Pictures stay out; everything else in the records below is copied exactly.

START Materials provided

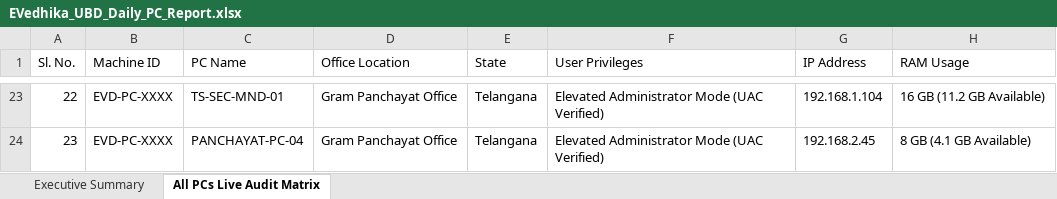
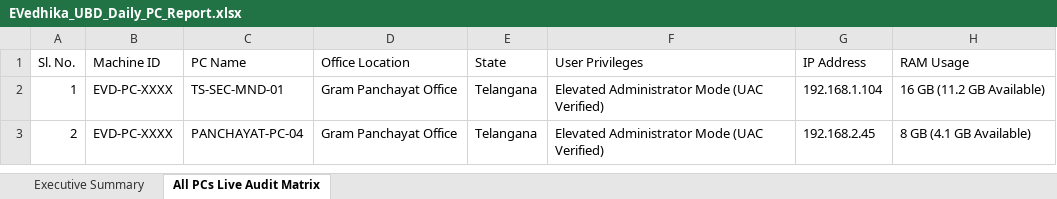
Before and after one commit to RakeshKumardhawan/UBDTOOLS, an Excel workbook: public/reports/EVedhika_UBD_Daily_PC_Report.xlsx, sheet All PCs Live Audit Matrix, drawn as a sheet; only a part is shown, gaps mark what is left out; values as stored, in another font and other column widths than the file's, no borders; addresses are those after the commit; the diff covers the shown part only; the diff names each change by its address in the sheet, - before the commit and + after, or states it on an @@ line.

```diff
--- a/public/reports/EVedhika_UBD_Daily_PC_Report.xlsx (sheet All PCs Live Audit Matrix)
+++ b/public/reports/EVedhika_UBD_Daily_PC_Report.xlsx (sheet All PCs Live Audit Matrix)
-A2 (Sl. No.): 22
+A2 (Sl. No.): 1
-A3 (Sl. No.): 23
+A3 (Sl. No.): 2
```
Also changed, not shown: 21 removed rows elsewhere in this sheet, sheet Executive Summary, 18 other files.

END Materials provided

*Written answer*
Before and after one commit to RakeshKumardhawan/UBDTOOLS, an Excel workbook: public/reports/EVedhika_UBD_Daily_PC_Report.xlsx, sheet All PCs Live Audit Matrix, drawn as a sheet; only a part is shown, gaps mark what is left out; values as stored, in another font and other column widths than the file's, no borders; addresses are those after the commit; the diff covers the shown part only; the diff names each change by its address in the sheet, - before the commit and + after, or states it on an @@ line.

```diff
--- a/public/reports/EVedhika_UBD_Daily_PC_Report.xlsx (sheet All PCs Live Audit Matrix)
+++ b/public/reports/EVedhika_UBD_Daily_PC_Report.xlsx (sheet All PCs Live Audit Matrix)
-A2 (Sl. No.): 22
+A2 (Sl. No.): 1
-A3 (Sl. No.): 23
+A3 (Sl. No.): 2
```
Also changed, not shown: 21 removed rows elsewhere in this sheet, sheet Executive Summary, 18 other files.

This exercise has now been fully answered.